The problem: Find every line of the listing below where "cancellationToken" appears, and copy it.

Given records:

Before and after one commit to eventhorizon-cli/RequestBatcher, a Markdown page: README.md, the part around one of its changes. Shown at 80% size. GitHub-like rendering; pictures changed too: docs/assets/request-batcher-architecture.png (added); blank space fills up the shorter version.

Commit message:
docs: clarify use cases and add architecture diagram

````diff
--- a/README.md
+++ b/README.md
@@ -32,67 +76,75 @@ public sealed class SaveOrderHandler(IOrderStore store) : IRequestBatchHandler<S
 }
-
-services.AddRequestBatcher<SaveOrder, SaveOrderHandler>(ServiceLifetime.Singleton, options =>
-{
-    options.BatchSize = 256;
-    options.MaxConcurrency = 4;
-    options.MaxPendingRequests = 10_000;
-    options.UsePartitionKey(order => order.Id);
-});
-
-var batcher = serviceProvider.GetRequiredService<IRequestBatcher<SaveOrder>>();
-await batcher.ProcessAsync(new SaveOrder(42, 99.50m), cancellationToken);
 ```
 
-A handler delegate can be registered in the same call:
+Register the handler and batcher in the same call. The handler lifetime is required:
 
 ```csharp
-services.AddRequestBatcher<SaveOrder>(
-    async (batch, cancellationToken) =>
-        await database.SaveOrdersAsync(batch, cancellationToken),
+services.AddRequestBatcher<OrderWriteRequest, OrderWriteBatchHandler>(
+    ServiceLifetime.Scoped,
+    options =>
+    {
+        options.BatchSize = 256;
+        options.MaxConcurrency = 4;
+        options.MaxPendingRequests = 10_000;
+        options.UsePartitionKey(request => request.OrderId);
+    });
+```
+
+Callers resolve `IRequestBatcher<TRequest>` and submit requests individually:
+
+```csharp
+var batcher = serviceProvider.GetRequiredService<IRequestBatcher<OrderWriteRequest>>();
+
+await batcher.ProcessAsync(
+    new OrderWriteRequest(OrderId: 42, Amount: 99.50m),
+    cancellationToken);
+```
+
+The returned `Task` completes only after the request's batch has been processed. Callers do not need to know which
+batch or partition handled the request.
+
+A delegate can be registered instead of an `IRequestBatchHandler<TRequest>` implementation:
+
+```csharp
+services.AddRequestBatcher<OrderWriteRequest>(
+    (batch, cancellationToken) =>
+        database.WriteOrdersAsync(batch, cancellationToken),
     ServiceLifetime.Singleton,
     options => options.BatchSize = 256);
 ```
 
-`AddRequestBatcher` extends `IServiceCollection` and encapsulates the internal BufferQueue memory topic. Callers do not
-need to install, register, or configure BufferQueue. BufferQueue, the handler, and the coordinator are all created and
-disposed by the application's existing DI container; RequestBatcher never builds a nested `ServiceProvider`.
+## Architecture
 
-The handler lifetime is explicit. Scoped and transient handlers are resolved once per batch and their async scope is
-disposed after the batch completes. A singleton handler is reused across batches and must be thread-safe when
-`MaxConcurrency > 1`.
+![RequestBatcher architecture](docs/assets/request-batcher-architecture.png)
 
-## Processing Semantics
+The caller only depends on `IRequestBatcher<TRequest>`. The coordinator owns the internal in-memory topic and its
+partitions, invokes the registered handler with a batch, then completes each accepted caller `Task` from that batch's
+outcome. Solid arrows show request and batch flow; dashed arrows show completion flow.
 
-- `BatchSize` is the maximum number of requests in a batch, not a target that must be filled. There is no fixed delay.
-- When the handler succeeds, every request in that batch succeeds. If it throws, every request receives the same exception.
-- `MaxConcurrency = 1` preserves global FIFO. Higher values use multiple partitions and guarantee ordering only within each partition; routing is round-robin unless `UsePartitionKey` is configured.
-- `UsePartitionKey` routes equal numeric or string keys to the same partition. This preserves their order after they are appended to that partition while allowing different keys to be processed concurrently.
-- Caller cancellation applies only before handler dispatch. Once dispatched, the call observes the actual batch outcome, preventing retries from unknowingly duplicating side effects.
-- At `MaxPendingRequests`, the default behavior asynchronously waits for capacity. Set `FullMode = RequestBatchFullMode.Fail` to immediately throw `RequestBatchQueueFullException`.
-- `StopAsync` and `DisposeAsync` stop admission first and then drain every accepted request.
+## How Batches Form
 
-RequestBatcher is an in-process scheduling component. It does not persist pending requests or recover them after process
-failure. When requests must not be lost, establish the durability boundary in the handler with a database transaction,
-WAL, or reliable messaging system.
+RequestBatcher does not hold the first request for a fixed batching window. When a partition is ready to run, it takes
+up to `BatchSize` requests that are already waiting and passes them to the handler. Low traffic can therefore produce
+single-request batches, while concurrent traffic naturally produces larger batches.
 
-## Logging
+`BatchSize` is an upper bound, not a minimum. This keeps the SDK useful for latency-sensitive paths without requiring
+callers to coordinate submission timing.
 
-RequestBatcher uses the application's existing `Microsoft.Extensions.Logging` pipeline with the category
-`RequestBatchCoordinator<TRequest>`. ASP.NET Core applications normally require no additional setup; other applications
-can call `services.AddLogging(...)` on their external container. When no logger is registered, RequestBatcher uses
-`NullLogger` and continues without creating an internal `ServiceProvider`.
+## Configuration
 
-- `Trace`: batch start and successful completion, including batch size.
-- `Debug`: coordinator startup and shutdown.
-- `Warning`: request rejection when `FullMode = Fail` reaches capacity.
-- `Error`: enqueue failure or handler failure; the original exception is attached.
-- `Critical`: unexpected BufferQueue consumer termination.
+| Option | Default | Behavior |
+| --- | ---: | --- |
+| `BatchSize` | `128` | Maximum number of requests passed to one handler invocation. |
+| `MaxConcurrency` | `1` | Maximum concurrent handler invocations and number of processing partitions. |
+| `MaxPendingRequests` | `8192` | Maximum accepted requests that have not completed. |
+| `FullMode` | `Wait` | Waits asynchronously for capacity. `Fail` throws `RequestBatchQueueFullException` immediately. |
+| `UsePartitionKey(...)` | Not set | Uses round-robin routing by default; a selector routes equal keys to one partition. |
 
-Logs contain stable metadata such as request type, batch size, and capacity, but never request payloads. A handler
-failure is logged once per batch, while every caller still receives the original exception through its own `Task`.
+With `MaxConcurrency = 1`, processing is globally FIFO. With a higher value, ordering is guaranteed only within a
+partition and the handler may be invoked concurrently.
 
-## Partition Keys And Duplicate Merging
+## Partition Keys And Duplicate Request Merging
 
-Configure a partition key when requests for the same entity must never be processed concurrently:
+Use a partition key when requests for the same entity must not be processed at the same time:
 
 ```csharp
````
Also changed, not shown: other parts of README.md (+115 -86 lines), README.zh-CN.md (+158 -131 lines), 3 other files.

Your solution:
-await batcher.ProcessAsync(new SaveOrder(42, 99.50m), cancellationToken);
-    async (batch, cancellationToken) =>
-        await database.SaveOrdersAsync(batch, cancellationToken),
+    cancellationToken);
+    (batch, cancellationToken) =>
+        database.WriteOrdersAsync(batch, cancellationToken),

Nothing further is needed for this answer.